In a salon, make sure that proper protocols are being followed. 

Don’t let them mix old monomers with new ones. 

Ask how old polymers are and where they were stored. 

Read up on how acrylic nails are applied, and be sure that they’re being done right. 

Most of all, take note of the hygiene of the salon and the results that others have.

At home, you must be vigilant. 

Don’t smoke, if you can help it. 

If you must smoke, always wear gloves so that your acrylic nails are protected. 

In the sun or tanning bed, wear gloves.

Even better, don’t try to tan at all! Your nails should never come in contact with self-tanners or anything that might spread its color onto your nails. 

If it stains, it will yellow your nails. Avoid, or wear gloves.

How Do I Disguise Yellowed Acrylics?

Using darker polish can help disguise the yellow look of a nail. You might also try painting over it with a pink or natural tone, and add in a French-manicure style tip in white.

Is it too late for your poor nails? If your acrylics are already yellowed, and you don’t want to get them redone so soon, you can disguise them. 

The simplest solution? Paint them! 

A nail polish that is darker is most likely to cover them. 

However, anything with adequate coverage and opaqueness will hide the yellow, at least for the time being.

Want something more natural-looking? Choose a polish color closer to your natural nail color, and make sure that it isn’t thin. 

Paint your nails with that, and you’ll look more natural. 

You can even add a faux-French tip for a finished-manicure look! 

It should last you until you can get to the salon.


Acrylics can yellow for numerous reasons.

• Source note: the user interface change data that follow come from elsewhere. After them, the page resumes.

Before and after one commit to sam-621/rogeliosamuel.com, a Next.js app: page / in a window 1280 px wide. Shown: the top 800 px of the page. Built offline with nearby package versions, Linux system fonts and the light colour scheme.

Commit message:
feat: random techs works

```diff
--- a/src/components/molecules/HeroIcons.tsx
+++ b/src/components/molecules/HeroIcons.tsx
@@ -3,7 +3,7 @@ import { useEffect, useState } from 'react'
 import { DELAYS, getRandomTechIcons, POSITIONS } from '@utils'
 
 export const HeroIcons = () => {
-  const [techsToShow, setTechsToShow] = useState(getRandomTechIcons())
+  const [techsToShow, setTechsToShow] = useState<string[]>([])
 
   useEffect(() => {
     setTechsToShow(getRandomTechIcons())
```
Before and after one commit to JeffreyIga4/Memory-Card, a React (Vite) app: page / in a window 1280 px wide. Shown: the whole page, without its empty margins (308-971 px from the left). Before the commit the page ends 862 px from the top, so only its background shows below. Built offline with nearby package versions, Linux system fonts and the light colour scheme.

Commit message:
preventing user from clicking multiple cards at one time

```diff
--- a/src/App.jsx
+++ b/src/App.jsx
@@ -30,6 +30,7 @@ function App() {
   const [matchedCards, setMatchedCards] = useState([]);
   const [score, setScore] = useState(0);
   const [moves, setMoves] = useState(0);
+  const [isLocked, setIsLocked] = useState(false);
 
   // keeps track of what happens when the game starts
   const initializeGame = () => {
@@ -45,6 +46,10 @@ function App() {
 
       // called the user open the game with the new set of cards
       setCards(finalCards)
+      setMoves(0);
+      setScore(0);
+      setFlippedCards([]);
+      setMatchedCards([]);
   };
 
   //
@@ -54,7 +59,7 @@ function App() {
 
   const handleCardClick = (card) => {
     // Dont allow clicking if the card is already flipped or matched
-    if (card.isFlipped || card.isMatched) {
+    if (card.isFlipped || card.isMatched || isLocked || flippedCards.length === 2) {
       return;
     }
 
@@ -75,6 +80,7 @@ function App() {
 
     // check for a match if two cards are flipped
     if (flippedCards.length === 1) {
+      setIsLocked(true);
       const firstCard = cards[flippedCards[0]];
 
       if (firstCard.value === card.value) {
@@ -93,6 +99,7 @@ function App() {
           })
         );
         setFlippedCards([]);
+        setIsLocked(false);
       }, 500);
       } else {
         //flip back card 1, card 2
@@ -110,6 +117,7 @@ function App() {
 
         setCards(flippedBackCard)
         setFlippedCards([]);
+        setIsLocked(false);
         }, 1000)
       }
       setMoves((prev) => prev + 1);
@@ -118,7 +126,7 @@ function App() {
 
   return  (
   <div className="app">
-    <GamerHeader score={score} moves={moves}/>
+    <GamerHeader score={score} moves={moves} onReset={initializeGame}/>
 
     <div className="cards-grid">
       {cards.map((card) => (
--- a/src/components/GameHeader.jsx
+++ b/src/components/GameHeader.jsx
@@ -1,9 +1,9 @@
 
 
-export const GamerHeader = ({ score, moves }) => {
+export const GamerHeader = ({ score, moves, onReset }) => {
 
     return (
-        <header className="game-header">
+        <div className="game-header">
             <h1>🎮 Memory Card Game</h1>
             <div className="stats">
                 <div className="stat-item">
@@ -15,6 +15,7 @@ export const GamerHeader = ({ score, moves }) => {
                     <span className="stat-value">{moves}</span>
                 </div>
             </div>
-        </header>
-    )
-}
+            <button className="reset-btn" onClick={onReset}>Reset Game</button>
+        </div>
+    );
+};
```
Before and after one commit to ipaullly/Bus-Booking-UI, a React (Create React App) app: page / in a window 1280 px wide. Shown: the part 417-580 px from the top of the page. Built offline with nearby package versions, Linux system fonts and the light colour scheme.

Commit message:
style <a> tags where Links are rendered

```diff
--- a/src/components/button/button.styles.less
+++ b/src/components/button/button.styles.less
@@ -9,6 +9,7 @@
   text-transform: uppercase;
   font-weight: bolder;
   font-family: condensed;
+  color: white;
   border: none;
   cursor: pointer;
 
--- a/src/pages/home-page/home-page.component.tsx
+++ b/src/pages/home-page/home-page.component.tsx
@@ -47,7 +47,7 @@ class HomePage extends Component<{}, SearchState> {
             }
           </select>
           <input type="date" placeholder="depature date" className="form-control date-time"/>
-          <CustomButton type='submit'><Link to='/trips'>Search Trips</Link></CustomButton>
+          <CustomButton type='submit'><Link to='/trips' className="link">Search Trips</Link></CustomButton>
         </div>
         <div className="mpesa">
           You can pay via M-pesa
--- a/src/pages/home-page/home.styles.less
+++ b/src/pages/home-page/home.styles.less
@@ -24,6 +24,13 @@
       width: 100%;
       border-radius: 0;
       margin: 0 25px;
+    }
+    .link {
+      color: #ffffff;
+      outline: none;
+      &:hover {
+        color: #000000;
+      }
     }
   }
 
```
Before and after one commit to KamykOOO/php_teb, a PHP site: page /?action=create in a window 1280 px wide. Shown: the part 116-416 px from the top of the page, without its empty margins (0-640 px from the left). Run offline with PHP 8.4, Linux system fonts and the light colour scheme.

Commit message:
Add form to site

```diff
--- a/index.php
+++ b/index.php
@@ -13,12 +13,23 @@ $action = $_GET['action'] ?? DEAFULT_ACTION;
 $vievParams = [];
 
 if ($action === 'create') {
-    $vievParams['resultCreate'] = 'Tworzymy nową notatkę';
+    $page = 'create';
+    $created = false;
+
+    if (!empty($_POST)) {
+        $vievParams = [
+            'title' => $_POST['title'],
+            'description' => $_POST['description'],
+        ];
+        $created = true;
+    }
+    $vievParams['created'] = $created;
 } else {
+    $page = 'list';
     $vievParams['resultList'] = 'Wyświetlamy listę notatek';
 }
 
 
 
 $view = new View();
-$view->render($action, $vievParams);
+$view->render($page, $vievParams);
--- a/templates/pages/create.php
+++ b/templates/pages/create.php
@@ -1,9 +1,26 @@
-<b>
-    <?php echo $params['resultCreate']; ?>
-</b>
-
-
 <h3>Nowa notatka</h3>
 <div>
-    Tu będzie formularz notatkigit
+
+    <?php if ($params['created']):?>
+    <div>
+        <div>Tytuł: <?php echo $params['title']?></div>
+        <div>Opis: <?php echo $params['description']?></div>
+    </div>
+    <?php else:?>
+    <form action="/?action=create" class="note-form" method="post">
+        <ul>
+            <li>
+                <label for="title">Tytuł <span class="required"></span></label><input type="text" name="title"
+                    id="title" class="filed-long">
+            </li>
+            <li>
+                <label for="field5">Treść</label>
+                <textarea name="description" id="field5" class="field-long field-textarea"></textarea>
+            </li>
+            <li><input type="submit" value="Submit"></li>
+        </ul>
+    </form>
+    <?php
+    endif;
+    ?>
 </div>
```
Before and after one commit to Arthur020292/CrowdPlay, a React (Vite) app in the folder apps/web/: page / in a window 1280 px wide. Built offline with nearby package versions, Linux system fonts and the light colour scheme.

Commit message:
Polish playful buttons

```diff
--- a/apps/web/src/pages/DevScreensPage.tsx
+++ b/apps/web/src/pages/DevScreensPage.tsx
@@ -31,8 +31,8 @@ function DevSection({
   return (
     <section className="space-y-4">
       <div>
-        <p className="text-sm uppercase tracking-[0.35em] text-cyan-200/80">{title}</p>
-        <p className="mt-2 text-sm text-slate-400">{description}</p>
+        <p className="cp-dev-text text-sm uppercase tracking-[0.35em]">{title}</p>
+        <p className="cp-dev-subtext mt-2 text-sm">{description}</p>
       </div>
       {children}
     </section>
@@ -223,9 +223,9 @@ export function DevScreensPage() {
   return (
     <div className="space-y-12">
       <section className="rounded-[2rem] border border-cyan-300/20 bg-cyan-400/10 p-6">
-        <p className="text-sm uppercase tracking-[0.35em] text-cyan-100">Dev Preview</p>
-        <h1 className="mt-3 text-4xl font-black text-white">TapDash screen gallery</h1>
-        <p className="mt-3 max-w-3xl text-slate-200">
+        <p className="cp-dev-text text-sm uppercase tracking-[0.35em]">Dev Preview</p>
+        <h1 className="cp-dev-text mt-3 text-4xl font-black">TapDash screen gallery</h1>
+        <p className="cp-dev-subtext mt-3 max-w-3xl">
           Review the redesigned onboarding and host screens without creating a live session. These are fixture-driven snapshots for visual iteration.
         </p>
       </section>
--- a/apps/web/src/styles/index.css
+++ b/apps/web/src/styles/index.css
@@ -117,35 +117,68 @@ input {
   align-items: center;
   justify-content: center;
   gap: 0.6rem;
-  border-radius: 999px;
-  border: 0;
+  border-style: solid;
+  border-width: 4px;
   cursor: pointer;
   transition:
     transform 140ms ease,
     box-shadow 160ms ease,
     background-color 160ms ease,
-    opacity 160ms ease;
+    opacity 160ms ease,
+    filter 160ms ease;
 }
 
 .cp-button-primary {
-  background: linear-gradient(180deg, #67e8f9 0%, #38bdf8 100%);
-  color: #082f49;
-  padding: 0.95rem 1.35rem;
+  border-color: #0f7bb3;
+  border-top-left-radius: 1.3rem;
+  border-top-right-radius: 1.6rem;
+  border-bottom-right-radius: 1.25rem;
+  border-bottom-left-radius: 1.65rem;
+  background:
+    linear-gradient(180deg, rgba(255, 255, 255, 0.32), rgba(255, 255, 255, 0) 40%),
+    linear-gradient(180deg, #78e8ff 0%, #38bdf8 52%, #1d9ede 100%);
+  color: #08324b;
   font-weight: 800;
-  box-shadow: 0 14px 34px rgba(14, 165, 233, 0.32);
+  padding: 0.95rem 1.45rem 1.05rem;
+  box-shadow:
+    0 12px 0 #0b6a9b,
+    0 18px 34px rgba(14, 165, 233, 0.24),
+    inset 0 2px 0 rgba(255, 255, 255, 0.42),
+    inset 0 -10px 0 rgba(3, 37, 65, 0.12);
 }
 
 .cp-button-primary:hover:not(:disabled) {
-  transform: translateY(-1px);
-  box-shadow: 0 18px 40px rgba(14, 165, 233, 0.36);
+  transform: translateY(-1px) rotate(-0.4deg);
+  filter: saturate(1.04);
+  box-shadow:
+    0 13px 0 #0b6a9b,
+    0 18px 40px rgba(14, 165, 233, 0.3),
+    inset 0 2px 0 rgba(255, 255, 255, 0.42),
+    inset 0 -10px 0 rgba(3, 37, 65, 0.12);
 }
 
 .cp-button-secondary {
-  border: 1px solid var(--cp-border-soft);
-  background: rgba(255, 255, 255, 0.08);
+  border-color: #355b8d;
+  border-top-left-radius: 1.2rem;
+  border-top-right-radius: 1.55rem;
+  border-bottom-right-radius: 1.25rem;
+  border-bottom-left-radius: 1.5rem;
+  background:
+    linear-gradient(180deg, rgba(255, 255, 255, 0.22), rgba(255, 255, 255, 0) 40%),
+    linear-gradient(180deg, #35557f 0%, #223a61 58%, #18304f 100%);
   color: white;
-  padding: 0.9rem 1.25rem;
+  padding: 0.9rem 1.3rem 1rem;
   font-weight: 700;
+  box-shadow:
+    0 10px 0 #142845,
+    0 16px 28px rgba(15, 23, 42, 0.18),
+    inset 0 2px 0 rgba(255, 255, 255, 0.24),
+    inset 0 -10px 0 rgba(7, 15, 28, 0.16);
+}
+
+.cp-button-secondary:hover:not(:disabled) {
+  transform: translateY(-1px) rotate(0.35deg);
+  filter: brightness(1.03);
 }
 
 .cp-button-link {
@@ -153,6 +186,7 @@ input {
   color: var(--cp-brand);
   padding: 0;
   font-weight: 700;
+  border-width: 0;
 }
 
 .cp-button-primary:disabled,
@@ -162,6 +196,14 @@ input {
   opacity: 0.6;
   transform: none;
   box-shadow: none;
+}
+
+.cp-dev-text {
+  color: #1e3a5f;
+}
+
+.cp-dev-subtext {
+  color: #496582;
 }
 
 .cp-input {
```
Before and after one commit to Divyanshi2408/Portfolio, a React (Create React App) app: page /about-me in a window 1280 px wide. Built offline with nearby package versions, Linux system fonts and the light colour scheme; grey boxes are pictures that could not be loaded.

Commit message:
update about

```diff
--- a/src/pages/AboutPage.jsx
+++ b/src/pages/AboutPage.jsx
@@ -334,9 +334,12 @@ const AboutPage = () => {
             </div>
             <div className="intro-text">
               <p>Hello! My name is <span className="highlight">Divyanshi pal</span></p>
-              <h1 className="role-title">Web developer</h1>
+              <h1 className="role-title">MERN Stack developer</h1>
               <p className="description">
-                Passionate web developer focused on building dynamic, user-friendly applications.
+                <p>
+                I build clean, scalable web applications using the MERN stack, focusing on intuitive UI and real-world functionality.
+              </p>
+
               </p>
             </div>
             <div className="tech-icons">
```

But ultimately, it is either something your salon is doing or that you are.

Thankfully, there are ways to prevent this from happening in the first place and effective strategies for removing the stains should they happen to yellow.

For the most part, visiting a reputable salon, wearing gloves, and just generally taking care of your acrylics will set you in good stead.